Breaking down the diagnostic boundaries between schizophrenia and bipolar disorder and investigation of severity of symptom dimensions that exist between these two psychiatric disorders and their subtypes are potential alternative approaches to disentangle their complex genetic and biological mechanisms.[79, 80, 81, 9, 11] Although there seem to be some signals that bipolar disorder may be associated with changes in circadian rhythm, ion-channel function, neurodevelopment, and/or GSK3 beta signaling, much additional research is needed to understand the potential impact of this knowledge in clinical practice.

By contrast, pharmacogenetics of mood disorders may yield potentially promising findings to help guide clinicians in treatment decisions in the near-term.[82] For example, Mundo et al found that the short variant of the serotonin transport promoter HTTLPR may predict for patients at risk for the serious adverse effect of antidepressant-induced mania.[83] This finding has been supported by meta-analyses.[84, 85, 86] Candidate gene studies of lithium response have reported mixed findings for HTTLPR, as well as for the GSK3B and BDNF genes, but studies in this area are growing in number,[87, 88, 89, 90, 91] as are pharmacogenetic studies of antipsychotic or antidepressant treatment in patients with bipolar disorder.[92, 93, 94]

For lithium response in particular, a number of GWASs have been conducted in well-characterized bipolar disorder samples. They implicated a number of novel candidate genes, including AMPA glutamate receptor (GRIA2),[95] syndecan 2 (SDC2),[95] and neuronal amiloride-sensitive cation channel 1 (ACCN1/ASIC2/MDEG).[96] A GWAS was conducted on an East Asian group. The authors reported a highly significant signal in the gene coding for glutamate decarboxylase–like protein 1 (GADL1),[97] with the T allele at the rs17026688 marker associated with better lithium response than the C allele. Investigations of GADL1 gene variants in samples of various ethnicities have not replicated this finding.[98, 99, 100, 101, 102] The largest GWAS by the Consortium on Lithium Genetics (ConLiGen) suggests a potential role of long noncoding RNAs,[103]  and another GWAS identified the SEC14 and spectrin domains 1 (SESTD1) gene as associated with lithium-responsive bipolar disorder.[104] Finally, the Pharmacogenomics of Mood Stabilizer Response in Bipolar Disorder (PGBD) prospective multisite trial is currently under way.[105, 106]

Ultimately, future genetic and pharmacogenetic studies will require uniform, standardized study designs and replications in larger independent samples before firm conclusions can be drawn.

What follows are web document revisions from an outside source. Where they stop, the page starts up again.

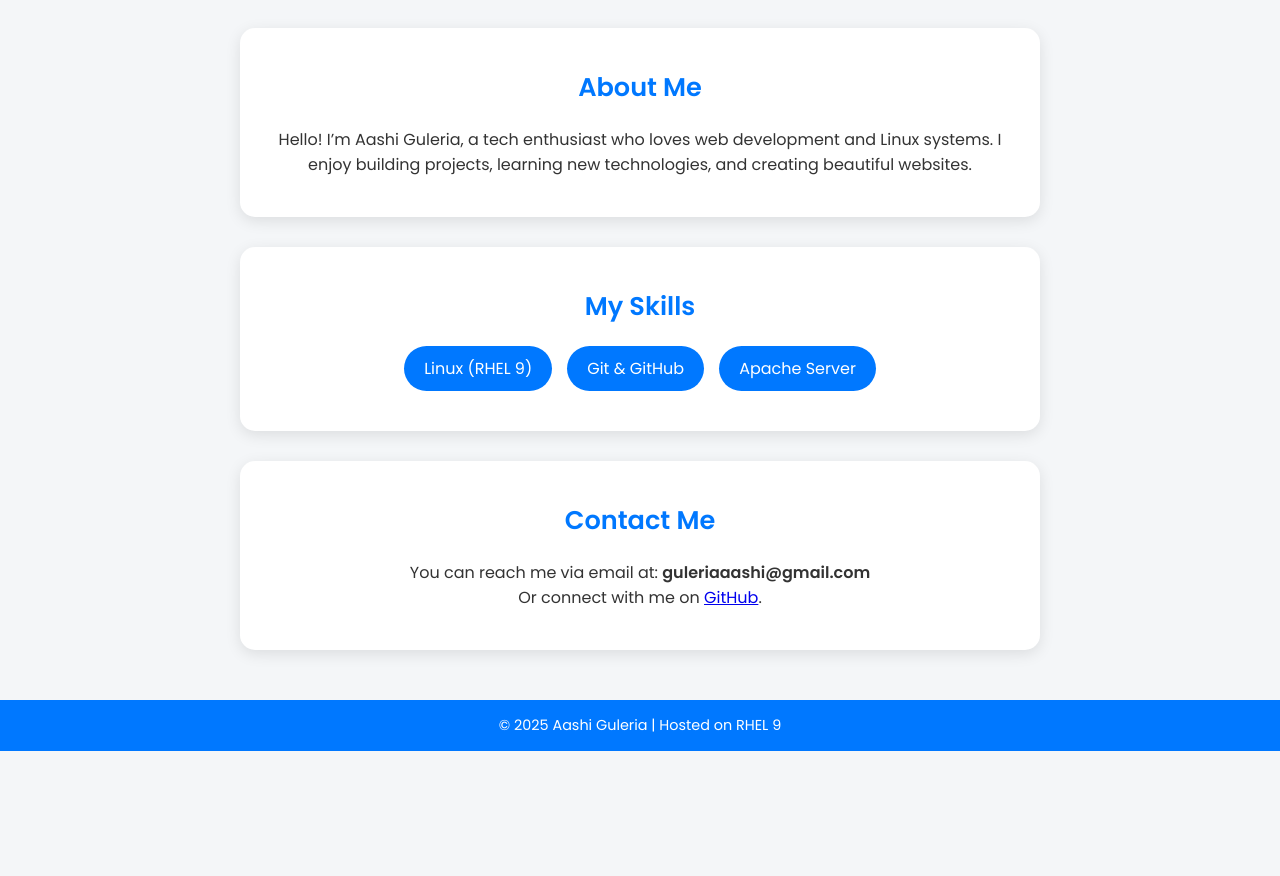
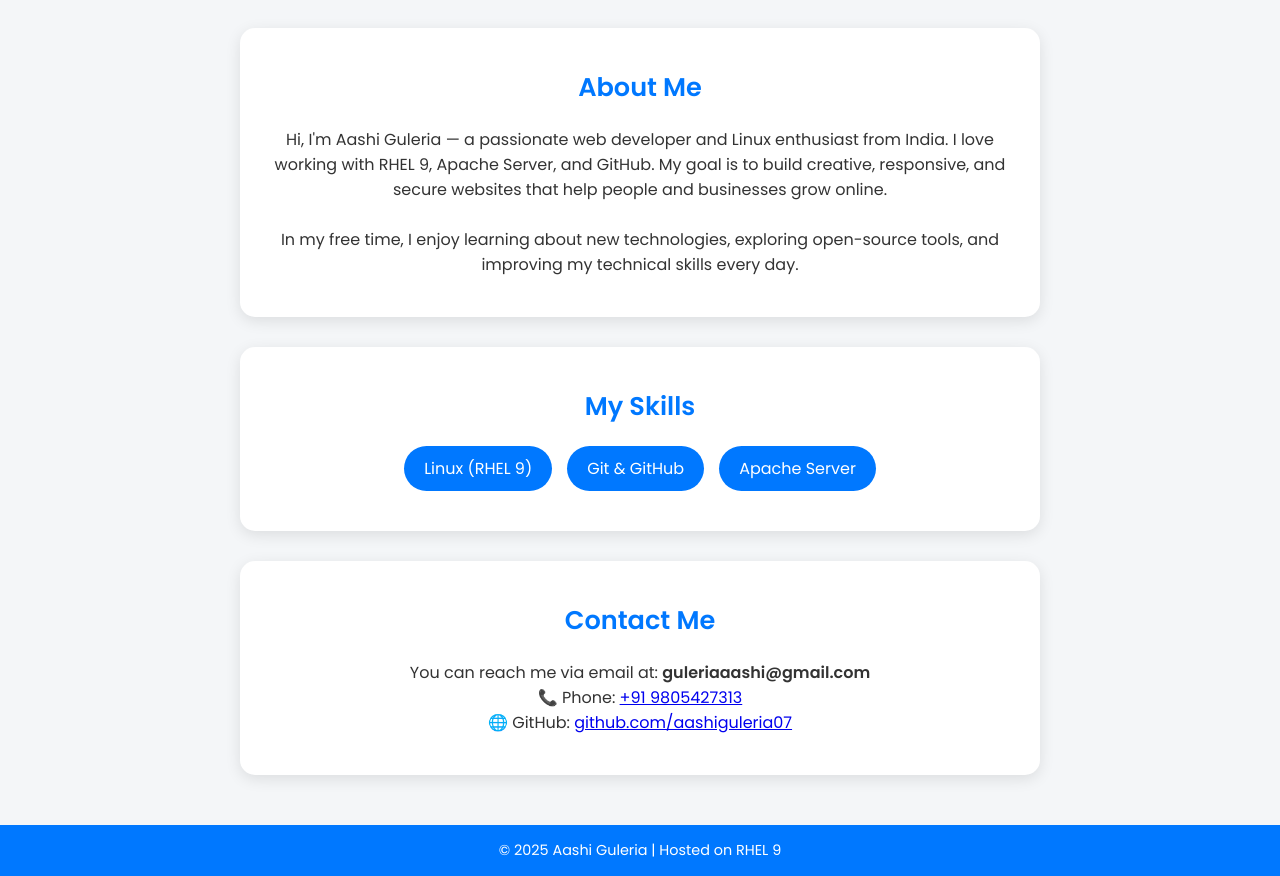
Before and after one commit to aashiguleria07/aashisite, a plain HTML site: page index.html in a window 1280 px wide. Shown: the part 660-1536 px from the top of the page. Before the commit the page ends 1411 px from the top, so only its background shows below. Drawn offline with Linux system fonts and the light colour scheme.

Commit message:
Aashi Guleria new design complete

```diff
--- a/index.html
+++ b/index.html
@@ -148,9 +148,12 @@ i<!DOCTYPE html>
 
   <section id="about">
     <h3>About Me</h3>
-    <p>Hello! I’m Aashi Guleria, a tech enthusiast who loves web development and Linux systems.
-    I enjoy building projects, learning new technologies, and creating beautiful websites.</p>
-  </section>
+    <p> Hi, I'm Aashi Guleria — a passionate web developer and Linux enthusiast from India.
+    I love working with RHEL 9, Apache Server, and GitHub.
+    My goal is to build creative, responsive, and secure websites that help people and businesses grow online.
+    <br><br> In my free time, I enjoy learning about new technologies, exploring open-source tools, and improving my technical skills every day.
+  </p>
+</section>
 
   <section id="skills">
     <h3>My Skills</h3>
@@ -164,8 +167,9 @@ i<!DOCTYPE html>
   <section id="contact">
     <h3>Contact Me</h3>
     <p>You can reach me via email at: <strong>guleriaaashi@gmail.com</strong></p>
-    <p>Or connect with me on <a href="https://github.com/aashiguleria07" target="_blank">GitHub</a>.</p>
-  </section>
+    <p>📞 Phone: <a href="tel:+919805427313">+91 9805427313</a></p>
+  <p>🌐 GitHub: <a href="https://github.com/aashiguleria07" target="_blank">github.com/aashiguleria07</a></p>
+</section>
 
   <footer>
     © 2025 Aashi Guleria | Hosted on RHEL 9
```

For genes that have been associated with bipolar disorder diagnosis and that have been shown to be regulated by lithium and/or valproate, future pharmacogenetic studies may yield findings that can be translated into better clinical care.[97, 105, 107]